A former U.S. attorney, judge and state Republican chairman pleaded guilty Thursday to charges related to a tax fraud conspiracy.
Sam Currin could face 43 years in prison. He pleaded guilty to conspiring to launder more than $1 million through his law firm’s client trust account and to lying on his taxes by failing to report an offshore debit card account.
Currin, 57, also pleaded guilty in a related case to obstructing a grand jury investigation into securities fraud by conspiring to withhold documents and provide false testimony.
Prosecutors said Currin and his conspirators sent out fraudulent promotional materials on several publicly traded Nevada companies. When stock prices and trading volumes increased, those participating in the scheme profited on the sale of the securities. Prosecutors said Currin received more than $240,000.

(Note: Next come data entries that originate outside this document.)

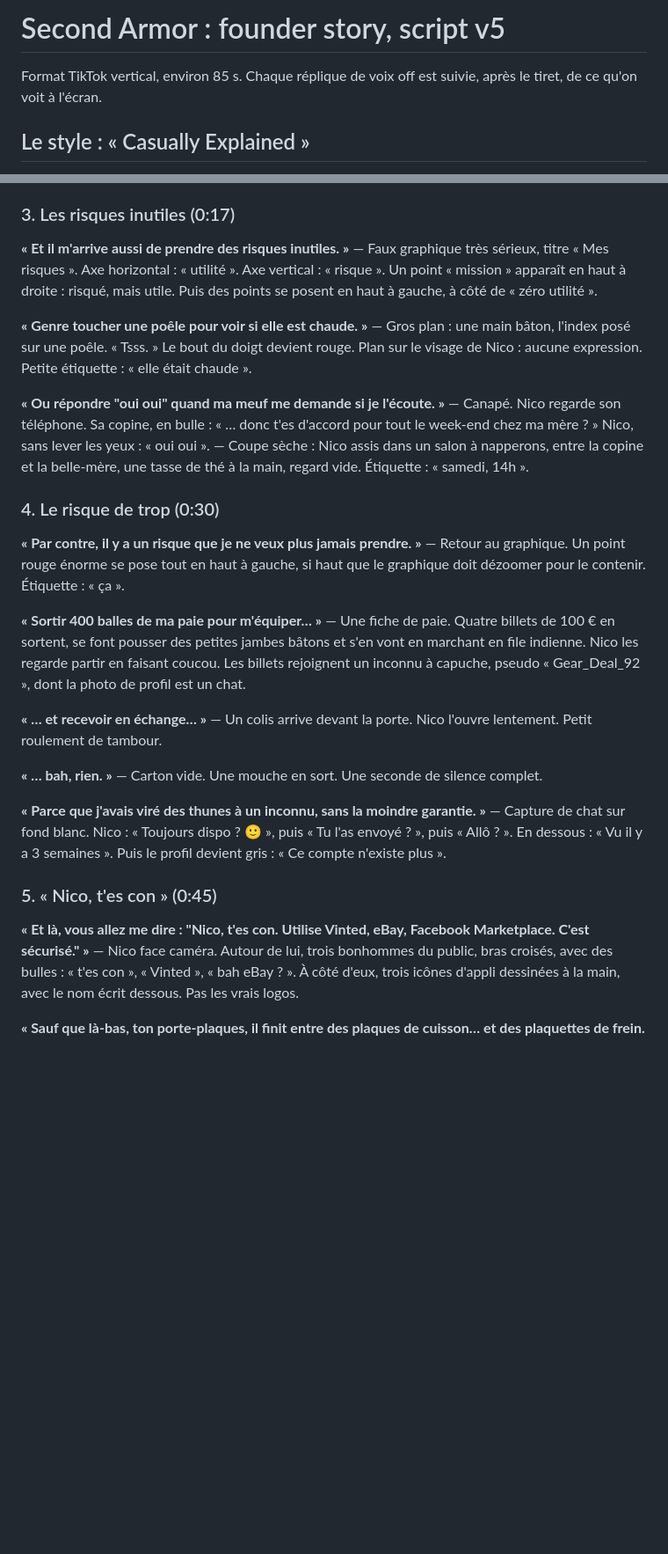
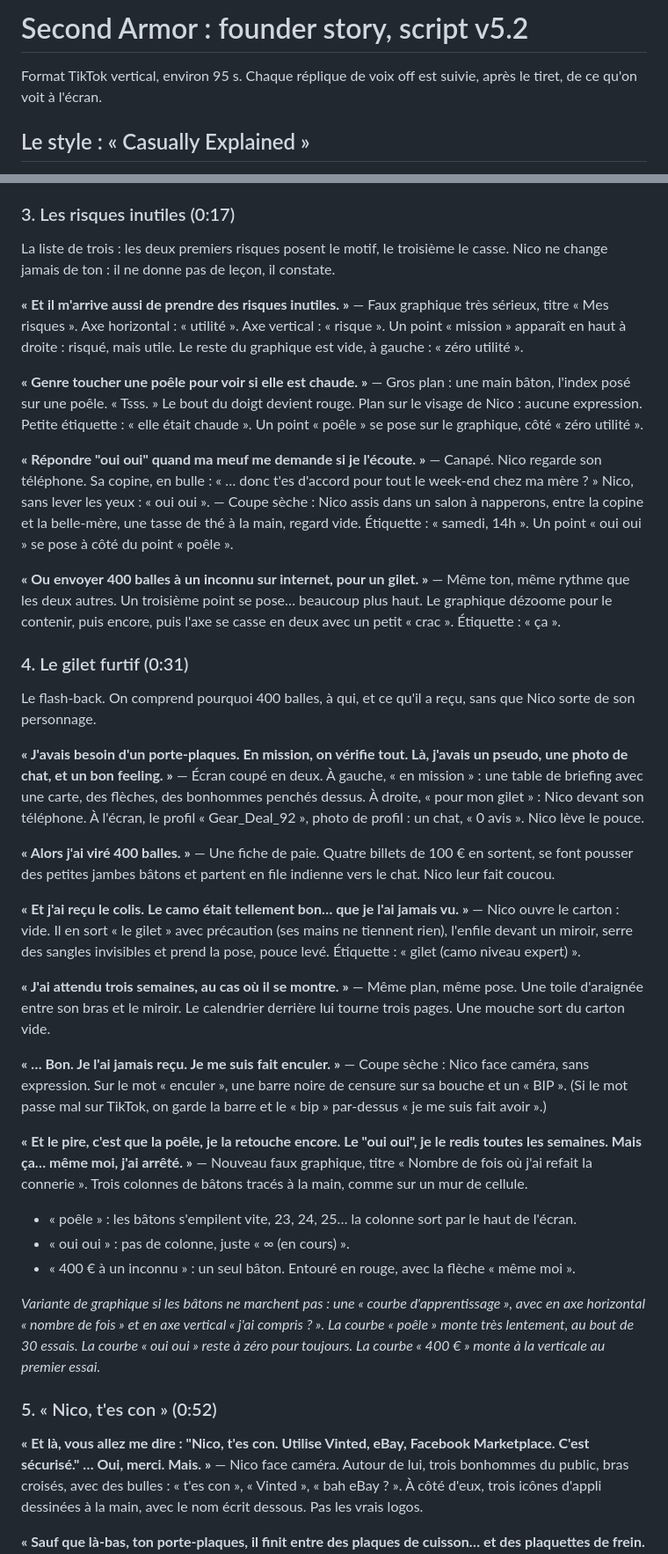
Before and after one commit to maxtouze/claude-, a Markdown page: SCRIPT.md, 2 parts joined by grey strips. Shown at 88% size. Drawn GitHub-style; blank space fills up the shorter version.

Commit message:
Script v5.2: three-item risk list, stealth vest flashback, repeat-count graph
Co-Authored-By: Claude Opus 5.5 <noreply@anthropic.com>
Claude-Session: https://claude.ai/code/session_01TDsM8fLfCuSP7rKdwE5Lus

```diff
--- a/SCRIPT.md
+++ b/SCRIPT.md
@@ -1,6 +1,6 @@
-# Second Armor : founder story, script v5
+# Second Armor : founder story, script v5.2
 
-Format TikTok vertical, environ 85 s. Chaque réplique de voix off est suivie, après le tiret, de ce qu'on voit à l'écran.
+Format TikTok vertical, environ 95 s. Chaque réplique de voix off est suivie, après le tiret, de ce qu'on voit à l'écran.
 
 ## Le style : « Casually Explained »
 
@@ -39,36 +39,51 @@ Les visuels des versions précédentes (fond papier, tampons pochoir, fenêtres
 
 ### 3. Les risques inutiles (0:17)
 
+La liste de trois : les deux premiers risques posent le motif, le troisième le casse. Nico ne change jamais de ton : il ne donne pas de leçon, il constate.
+
 **« Et il m'arrive aussi de prendre des risques inutiles. »**
-— Faux graphique très sérieux, titre « Mes risques ». Axe horizontal : « utilité ». Axe vertical : « risque ». Un point « mission » apparaît en haut à droite : risqué, mais utile. Puis des points se posent en haut à gauche, à côté de « zéro utilité ».
+— Faux graphique très sérieux, titre « Mes risques ». Axe horizontal : « utilité ». Axe vertical : « risque ». Un point « mission » apparaît en haut à droite : risqué, mais utile. Le reste du graphique est vide, à gauche : « zéro utilité ».
 
 **« Genre toucher une poêle pour voir si elle est chaude. »**
-— Gros plan : une main bâton, l'index posé sur une poêle. « Tsss. » Le bout du doigt devient rouge. Plan sur le visage de Nico : aucune expression. Petite étiquette : « elle était chaude ».
+— Gros plan : une main bâton, l'index posé sur une poêle. « Tsss. » Le bout du doigt devient rouge. Plan sur le visage de Nico : aucune expression. Petite étiquette : « elle était chaude ». Un point « poêle » se pose sur le graphique, côté « zéro utilité ».
 
-**« Ou répondre "oui oui" quand ma meuf me demande si je l'écoute. »**
+**« Répondre "oui oui" quand ma meuf me demande si je l'écoute. »**
 — Canapé. Nico regarde son téléphone. Sa copine, en bulle : « … donc t'es d'accord pour tout le week-end chez ma mère ? » Nico, sans lever les yeux : « oui oui ».
-— Coupe sèche : Nico assis dans un salon à napperons, entre la copine et la belle-mère, une tasse de thé à la main, regard vide. Étiquette : « samedi, 14h ».
+— Coupe sèche : Nico assis dans un salon à napperons, entre la copine et la belle-mère, une tasse de thé à la main, regard vide. Étiquette : « samedi, 14h ». Un point « oui oui » se pose à côté du point « poêle ».
 
-### 4. Le risque de trop (0:30)
+**« Ou envoyer 400 balles à un inconnu sur internet, pour un gilet. »**
+— Même ton, même rythme que les deux autres. Un troisième point se pose… beaucoup plus haut. Le graphique dézoome pour le contenir, puis encore, puis l'axe se casse en deux avec un petit « crac ». Étiquette : « ça ».
 
-**« Par contre, il y a un risque que je ne veux plus jamais prendre. »**
-— Retour au graphique. Un point rouge énorme se pose tout en haut à gauche, si haut que le graphique doit dézoomer pour le contenir. Étiquette : « ça ».
+### 4. Le gilet furtif (0:31)
 
-**« Sortir 400 balles de ma paie pour m'équiper… »**
-— Une fiche de paie. Quatre billets de 100 € en sortent, se font pousser des petites jambes bâtons et s'en vont en marchant en file indienne. Nico les regarde partir en faisant coucou. Les billets rejoignent un inconnu à capuche, pseudo « Gear_Deal_92 », dont la photo de profil est un chat.
+Le flash-back. On comprend pourquoi 400 balles, à qui, et ce qu'il a reçu, sans que Nico sorte de son personnage.
 
-**« … et recevoir en échange… »**
-— Un colis arrive devant la porte. Nico l'ouvre lentement. Petit roulement de tambour.
+**« J'avais besoin d'un porte-plaques. En mission, on vérifie tout. Là, j'avais un pseudo, une photo de chat, et un bon feeling. »**
+— Écran coupé en deux. À gauche, « en mission » : une table de briefing avec une carte, des flèches, des bonhommes penchés dessus. À droite, « pour mon gilet » : Nico devant son téléphone. À l'écran, le profil « Gear_Deal_92 », photo de profil : un chat, « 0 avis ». Nico lève le pouce.
 
-**« … bah, rien. »**
-— Carton vide. Une mouche en sort. Une seconde de silence complet.
+**« Alors j'ai viré 400 balles. »**
+— Une fiche de paie. Quatre billets de 100 € en sortent, se font pousser des petites jambes bâtons et partent en file indienne vers le chat. Nico leur fait coucou.
 
-**« Parce que j'avais viré des thunes à un inconnu, sans la moindre garantie. »**
-— Capture de chat sur fond blanc. Nico : « Toujours dispo ? 🙂 », puis « Tu l'as envoyé ? », puis « Allô ? ». En dessous : « Vu il y a 3 semaines ». Puis le profil devient gris : « Ce compte n'existe plus ».
+**« Et j'ai reçu le colis. Le camo était tellement bon… que je l'ai jamais vu. »**
+— Nico ouvre le carton : vide. Il en sort « le gilet » avec précaution (ses mains ne tiennent rien), l'enfile devant un miroir, serre des sangles invisibles et prend la pose, pouce levé. Étiquette : « gilet (camo niveau expert) ».
 
-### 5. « Nico, t'es con » (0:45)
+**« J'ai attendu trois semaines, au cas où il se montre. »**
+— Même plan, même pose. Une toile d'araignée entre son bras et le miroir. Le calendrier derrière lui tourne trois pages. Une mouche sort du carton vide.
 
-**« Et là, vous allez me dire : "Nico, t'es con. Utilise Vinted, eBay, Facebook Marketplace. C'est sécurisé." »**
+**« … Bon. Je l'ai jamais reçu. Je me suis fait enculer. »**
+— Coupe sèche : Nico face caméra, sans expression. Sur le mot « enculer », une barre noire de censure sur sa bouche et un « BIP ». (Si le mot passe mal sur TikTok, on garde la barre et le « bip » par-dessus « je me suis fait avoir ».)
+
+**« Et le pire, c'est que la poêle, je la retouche encore. Le "oui oui", je le redis toutes les semaines. Mais ça… même moi, j'ai arrêté. »**
+— Nouveau faux graphique, titre « Nombre de fois où j'ai refait la connerie ». Trois colonnes de bâtons tracés à la main, comme sur un mur de cellule.
+  - « poêle » : les bâtons s'empilent vite, 23, 24, 25… la colonne sort par le haut de l'écran.
+  - « oui oui » : pas de colonne, juste « ∞ (en cours) ».
+  - « 400 € à un inconnu » : un seul bâton. Entouré en rouge, avec la flèche « même moi ».
+
+*Variante de graphique si les bâtons ne marchent pas : une « courbe d'apprentissage », avec en axe horizontal « nombre de fois » et en axe vertical « j'ai compris ? ». La courbe « poêle » monte très lentement, au bout de 30 essais. La courbe « oui oui » reste à zéro pour toujours. La courbe « 400 € » monte à la verticale au premier essai.*
+
+### 5. « Nico, t'es con » (0:52)
+
+**« Et là, vous allez me dire : "Nico, t'es con. Utilise Vinted, eBay, Facebook Marketplace. C'est sécurisé." … Oui, merci. Mais. »**
 — Nico face caméra. Autour de lui, trois bonhommes du public, bras croisés, avec des bulles : « t'es con », « Vinted », « bah eBay ? ». À côté d'eux, trois icônes d'appli dessinées à la main, avec le nom écrit dessous. Pas les vrais logos.
 
 **« Sauf que là-bas, ton porte-plaques, il finit entre des plaques de cuisson… et des plaquettes de frein. »**
```
Also changed, not shown: other parts of SCRIPT.md (+8 -7 lines).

Currin was an aide to U.S. Sen. Jesse Helms; U.S. attorney for eastern North Carolina from 1981-87; state GOP chairman from 1996-99; and a Superior Court judge until 1990.
Also charged in the case were tax attorney Ricky Graves; Howell Way Woltz, president of Sterling Trust in the Bahamas; and his wife, Vernice Woltz, a director of Sterling Trust.